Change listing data
********
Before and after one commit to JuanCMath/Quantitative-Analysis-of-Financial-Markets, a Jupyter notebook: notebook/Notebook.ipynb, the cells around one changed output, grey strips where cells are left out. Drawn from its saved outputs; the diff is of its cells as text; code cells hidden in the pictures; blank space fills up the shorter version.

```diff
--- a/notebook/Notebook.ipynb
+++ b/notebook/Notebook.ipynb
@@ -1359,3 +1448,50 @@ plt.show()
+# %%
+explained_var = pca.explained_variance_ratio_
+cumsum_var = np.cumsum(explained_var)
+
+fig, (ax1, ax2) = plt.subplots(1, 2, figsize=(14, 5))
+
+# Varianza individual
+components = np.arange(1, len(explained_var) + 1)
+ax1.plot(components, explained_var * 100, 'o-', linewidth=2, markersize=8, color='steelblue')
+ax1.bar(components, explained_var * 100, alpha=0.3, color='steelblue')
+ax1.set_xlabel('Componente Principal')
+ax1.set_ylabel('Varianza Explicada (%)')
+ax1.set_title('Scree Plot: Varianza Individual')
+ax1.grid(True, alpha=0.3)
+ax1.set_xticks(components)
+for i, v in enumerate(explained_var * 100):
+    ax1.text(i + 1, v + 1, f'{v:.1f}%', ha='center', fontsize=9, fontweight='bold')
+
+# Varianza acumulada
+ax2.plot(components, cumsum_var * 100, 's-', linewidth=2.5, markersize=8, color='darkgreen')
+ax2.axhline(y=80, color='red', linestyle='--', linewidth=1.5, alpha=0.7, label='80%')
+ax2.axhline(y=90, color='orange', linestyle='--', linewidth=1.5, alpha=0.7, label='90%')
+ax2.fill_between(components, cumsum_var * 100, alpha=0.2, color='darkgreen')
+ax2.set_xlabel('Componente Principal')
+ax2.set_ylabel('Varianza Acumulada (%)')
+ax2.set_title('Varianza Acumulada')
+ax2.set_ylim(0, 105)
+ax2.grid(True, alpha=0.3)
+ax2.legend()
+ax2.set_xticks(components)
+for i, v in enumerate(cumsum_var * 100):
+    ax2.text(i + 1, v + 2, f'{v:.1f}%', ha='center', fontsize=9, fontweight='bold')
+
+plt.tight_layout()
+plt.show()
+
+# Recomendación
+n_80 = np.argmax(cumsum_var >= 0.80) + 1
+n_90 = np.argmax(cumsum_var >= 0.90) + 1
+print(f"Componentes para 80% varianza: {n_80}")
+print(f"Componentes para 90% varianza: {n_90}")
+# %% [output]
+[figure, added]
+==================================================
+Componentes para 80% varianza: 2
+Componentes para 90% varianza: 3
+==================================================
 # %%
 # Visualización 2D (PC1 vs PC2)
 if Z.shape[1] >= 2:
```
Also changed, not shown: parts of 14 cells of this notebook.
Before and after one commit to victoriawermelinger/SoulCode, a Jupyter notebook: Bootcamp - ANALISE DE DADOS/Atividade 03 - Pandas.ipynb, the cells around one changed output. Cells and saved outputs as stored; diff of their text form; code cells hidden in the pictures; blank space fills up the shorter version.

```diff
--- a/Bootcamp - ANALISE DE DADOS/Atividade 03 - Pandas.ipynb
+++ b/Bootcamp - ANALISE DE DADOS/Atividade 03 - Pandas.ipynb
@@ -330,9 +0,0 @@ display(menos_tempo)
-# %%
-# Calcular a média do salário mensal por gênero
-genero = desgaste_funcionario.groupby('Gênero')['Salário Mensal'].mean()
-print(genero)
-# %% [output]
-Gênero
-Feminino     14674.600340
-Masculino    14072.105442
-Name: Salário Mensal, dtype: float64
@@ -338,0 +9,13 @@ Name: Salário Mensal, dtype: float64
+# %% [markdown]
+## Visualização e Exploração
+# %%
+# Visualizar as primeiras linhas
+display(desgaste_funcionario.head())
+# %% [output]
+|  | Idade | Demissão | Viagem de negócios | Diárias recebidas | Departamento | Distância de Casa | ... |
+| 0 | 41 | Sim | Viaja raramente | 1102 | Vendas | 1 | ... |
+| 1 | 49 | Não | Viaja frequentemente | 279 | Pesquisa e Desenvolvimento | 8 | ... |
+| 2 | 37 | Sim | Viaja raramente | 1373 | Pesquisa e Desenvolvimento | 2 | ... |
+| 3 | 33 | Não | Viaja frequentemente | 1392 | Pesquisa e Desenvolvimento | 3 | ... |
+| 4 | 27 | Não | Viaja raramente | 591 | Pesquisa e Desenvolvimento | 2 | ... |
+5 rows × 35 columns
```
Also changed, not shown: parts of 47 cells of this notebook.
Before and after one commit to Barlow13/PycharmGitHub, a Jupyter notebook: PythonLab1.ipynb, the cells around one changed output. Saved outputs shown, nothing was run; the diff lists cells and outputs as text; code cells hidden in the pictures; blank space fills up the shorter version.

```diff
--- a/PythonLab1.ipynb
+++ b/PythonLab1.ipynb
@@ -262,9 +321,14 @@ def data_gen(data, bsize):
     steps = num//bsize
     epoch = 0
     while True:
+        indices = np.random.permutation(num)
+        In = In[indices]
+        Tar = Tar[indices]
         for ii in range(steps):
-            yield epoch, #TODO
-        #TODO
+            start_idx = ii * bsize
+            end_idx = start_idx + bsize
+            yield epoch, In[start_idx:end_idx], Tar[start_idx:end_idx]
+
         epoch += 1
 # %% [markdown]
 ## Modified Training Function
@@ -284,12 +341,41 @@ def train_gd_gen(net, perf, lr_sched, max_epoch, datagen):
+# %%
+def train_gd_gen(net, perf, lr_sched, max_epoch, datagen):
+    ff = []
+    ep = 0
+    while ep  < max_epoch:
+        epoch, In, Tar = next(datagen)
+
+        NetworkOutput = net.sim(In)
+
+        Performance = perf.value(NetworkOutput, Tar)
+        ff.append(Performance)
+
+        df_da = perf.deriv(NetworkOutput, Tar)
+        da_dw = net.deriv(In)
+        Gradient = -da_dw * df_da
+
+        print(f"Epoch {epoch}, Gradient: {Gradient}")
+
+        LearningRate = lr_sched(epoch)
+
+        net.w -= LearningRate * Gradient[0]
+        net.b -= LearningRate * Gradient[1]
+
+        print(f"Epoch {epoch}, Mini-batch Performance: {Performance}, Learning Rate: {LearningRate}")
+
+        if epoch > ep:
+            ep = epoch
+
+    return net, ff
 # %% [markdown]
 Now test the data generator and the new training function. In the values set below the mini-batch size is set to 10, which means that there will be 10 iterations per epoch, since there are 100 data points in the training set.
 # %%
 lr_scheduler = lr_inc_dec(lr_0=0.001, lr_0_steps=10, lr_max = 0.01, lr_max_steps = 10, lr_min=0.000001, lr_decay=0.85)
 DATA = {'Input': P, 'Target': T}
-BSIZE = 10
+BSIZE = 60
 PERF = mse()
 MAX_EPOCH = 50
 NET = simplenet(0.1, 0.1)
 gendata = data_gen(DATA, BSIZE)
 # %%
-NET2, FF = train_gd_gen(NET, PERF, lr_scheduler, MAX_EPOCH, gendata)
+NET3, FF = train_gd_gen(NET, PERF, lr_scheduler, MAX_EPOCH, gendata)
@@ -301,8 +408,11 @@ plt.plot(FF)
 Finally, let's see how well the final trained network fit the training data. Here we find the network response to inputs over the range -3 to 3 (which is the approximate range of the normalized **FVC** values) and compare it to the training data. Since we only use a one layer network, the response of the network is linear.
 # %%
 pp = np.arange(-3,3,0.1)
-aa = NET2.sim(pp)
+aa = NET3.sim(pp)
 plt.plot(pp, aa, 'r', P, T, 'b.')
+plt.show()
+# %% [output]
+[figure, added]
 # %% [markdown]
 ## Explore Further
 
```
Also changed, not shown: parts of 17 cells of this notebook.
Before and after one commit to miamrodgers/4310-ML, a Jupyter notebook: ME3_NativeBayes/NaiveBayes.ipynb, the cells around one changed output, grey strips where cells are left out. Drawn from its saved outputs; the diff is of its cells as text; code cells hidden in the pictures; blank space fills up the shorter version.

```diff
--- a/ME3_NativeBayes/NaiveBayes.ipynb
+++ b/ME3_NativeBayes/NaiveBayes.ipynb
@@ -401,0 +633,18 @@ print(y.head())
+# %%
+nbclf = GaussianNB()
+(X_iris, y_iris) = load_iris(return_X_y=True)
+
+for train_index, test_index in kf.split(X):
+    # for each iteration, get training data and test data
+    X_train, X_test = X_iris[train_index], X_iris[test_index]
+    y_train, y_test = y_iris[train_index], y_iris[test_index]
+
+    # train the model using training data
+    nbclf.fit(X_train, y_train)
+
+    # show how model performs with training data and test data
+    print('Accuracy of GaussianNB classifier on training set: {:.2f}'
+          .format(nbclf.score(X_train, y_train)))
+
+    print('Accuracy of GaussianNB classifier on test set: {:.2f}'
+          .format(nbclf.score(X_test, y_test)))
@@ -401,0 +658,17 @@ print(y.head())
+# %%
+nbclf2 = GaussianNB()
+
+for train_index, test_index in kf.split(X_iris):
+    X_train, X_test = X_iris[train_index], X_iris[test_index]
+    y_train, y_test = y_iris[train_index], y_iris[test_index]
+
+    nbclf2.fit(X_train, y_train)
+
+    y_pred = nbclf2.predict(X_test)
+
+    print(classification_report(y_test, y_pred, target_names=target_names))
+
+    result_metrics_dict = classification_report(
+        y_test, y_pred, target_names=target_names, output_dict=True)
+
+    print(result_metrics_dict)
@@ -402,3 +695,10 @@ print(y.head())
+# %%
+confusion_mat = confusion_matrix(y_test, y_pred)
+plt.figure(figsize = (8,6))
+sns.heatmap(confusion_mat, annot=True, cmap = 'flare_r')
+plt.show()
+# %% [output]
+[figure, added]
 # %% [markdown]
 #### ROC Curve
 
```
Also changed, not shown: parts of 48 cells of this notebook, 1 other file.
********
** WORK INSTRUCTIONS **
Examine the records and report how many lines contain the string "linewidth". Only the number should be given.

** ANSWER SPACE **
4